═══ Data for this task

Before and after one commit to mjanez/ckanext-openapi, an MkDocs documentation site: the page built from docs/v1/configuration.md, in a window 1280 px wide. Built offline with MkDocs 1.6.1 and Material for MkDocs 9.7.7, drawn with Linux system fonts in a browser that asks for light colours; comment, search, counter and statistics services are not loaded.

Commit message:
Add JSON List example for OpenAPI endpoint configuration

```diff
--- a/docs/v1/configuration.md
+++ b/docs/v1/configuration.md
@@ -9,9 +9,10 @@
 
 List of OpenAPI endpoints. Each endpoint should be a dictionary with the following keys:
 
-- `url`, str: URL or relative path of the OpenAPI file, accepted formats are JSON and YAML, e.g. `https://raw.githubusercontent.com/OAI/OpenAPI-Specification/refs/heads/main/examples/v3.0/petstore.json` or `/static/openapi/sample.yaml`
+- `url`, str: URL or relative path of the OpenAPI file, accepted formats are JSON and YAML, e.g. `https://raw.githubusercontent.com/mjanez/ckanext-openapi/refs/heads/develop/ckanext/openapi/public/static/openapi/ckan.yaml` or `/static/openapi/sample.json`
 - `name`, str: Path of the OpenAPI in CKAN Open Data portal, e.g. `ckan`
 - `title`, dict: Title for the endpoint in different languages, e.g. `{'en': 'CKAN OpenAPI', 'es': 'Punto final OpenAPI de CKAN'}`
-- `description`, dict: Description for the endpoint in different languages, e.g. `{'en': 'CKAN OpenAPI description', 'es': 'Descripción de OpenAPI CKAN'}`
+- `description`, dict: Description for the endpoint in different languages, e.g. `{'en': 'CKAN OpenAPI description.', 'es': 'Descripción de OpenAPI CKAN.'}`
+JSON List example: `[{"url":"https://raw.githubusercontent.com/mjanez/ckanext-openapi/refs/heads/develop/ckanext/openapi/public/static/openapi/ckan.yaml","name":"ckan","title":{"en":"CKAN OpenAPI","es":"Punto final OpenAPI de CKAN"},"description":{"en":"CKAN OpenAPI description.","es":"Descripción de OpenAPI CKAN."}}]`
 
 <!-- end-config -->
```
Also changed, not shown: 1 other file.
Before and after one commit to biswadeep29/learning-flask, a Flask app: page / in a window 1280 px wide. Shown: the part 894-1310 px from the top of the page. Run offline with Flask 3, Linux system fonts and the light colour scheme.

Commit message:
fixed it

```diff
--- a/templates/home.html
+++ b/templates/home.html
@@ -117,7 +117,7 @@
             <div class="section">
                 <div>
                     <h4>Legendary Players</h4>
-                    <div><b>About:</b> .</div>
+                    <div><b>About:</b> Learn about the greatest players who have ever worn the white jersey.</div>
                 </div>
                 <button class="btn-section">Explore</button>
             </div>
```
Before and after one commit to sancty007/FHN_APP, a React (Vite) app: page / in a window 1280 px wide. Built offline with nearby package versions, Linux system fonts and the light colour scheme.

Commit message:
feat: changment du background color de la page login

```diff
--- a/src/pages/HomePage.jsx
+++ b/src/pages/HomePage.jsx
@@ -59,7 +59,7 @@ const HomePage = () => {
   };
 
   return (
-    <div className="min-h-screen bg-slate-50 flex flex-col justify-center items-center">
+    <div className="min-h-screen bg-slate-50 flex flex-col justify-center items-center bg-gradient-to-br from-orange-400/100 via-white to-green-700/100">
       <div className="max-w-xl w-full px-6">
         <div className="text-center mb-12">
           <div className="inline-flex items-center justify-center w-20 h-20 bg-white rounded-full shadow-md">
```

══════

Return the data exactly. Include every record.

Before and after one commit to mjanez/ckanext-openapi, an MkDocs documentation site: the page built from docs/v1/configuration.md, in a window 1280 px wide. Built offline with MkDocs 1.6.1 and Material for MkDocs 9.7.7, drawn with Linux system fonts in a browser that asks for light colours; comment, search, counter and statistics services are not loaded.

Commit message:
Add JSON List example for OpenAPI endpoint configuration

```diff
--- a/docs/v1/configuration.md
+++ b/docs/v1/configuration.md
@@ -9,9 +9,10 @@
 
 List of OpenAPI endpoints. Each endpoint should be a dictionary with the following keys:
 
-- `url`, str: URL or relative path of the OpenAPI file, accepted formats are JSON and YAML, e.g. `https://raw.githubusercontent.com/OAI/OpenAPI-Specification/refs/heads/main/examples/v3.0/petstore.json` or `/static/openapi/sample.yaml`
+- `url`, str: URL or relative path of the OpenAPI file, accepted formats are JSON and YAML, e.g. `https://raw.githubusercontent.com/mjanez/ckanext-openapi/refs/heads/develop/ckanext/openapi/public/static/openapi/ckan.yaml` or `/static/openapi/sample.json`
 - `name`, str: Path of the OpenAPI in CKAN Open Data portal, e.g. `ckan`
 - `title`, dict: Title for the endpoint in different languages, e.g. `{'en': 'CKAN OpenAPI', 'es': 'Punto final OpenAPI de CKAN'}`
-- `description`, dict: Description for the endpoint in different languages, e.g. `{'en': 'CKAN OpenAPI description', 'es': 'Descripción de OpenAPI CKAN'}`
+- `description`, dict: Description for the endpoint in different languages, e.g. `{'en': 'CKAN OpenAPI description.', 'es': 'Descripción de OpenAPI CKAN.'}`
+JSON List example: `[{"url":"https://raw.githubusercontent.com/mjanez/ckanext-openapi/refs/heads/develop/ckanext/openapi/public/static/openapi/ckan.yaml","name":"ckan","title":{"en":"CKAN OpenAPI","es":"Punto final OpenAPI de CKAN"},"description":{"en":"CKAN OpenAPI description.","es":"Descripción de OpenAPI CKAN."}}]`
 
 <!-- end-config -->
```
Also changed, not shown: 1 other file.
Before and after one commit to biswadeep29/learning-flask, a Flask app: page / in a window 1280 px wide. Shown: the part 894-1310 px from the top of the page. Run offline with Flask 3, Linux system fonts and the light colour scheme.

Commit message:
fixed it

```diff
--- a/templates/home.html
+++ b/templates/home.html
@@ -117,7 +117,7 @@
             <div class="section">
                 <div>
                     <h4>Legendary Players</h4>
-                    <div><b>About:</b> .</div>
+                    <div><b>About:</b> Learn about the greatest players who have ever worn the white jersey.</div>
                 </div>
                 <button class="btn-section">Explore</button>
             </div>
```
Before and after one commit to sancty007/FHN_APP, a React (Vite) app: page / in a window 1280 px wide. Built offline with nearby package versions, Linux system fonts and the light colour scheme.

Commit message:
feat: changment du background color de la page login

```diff
--- a/src/pages/HomePage.jsx
+++ b/src/pages/HomePage.jsx
@@ -59,7 +59,7 @@ const HomePage = () => {
   };
 
   return (
-    <div className="min-h-screen bg-slate-50 flex flex-col justify-center items-center">
+    <div className="min-h-screen bg-slate-50 flex flex-col justify-center items-center bg-gradient-to-br from-orange-400/100 via-white to-green-700/100">
       <div className="max-w-xl w-full px-6">
         <div className="text-center mb-12">
           <div className="inline-flex items-center justify-center w-20 h-20 bg-white rounded-full shadow-md">
```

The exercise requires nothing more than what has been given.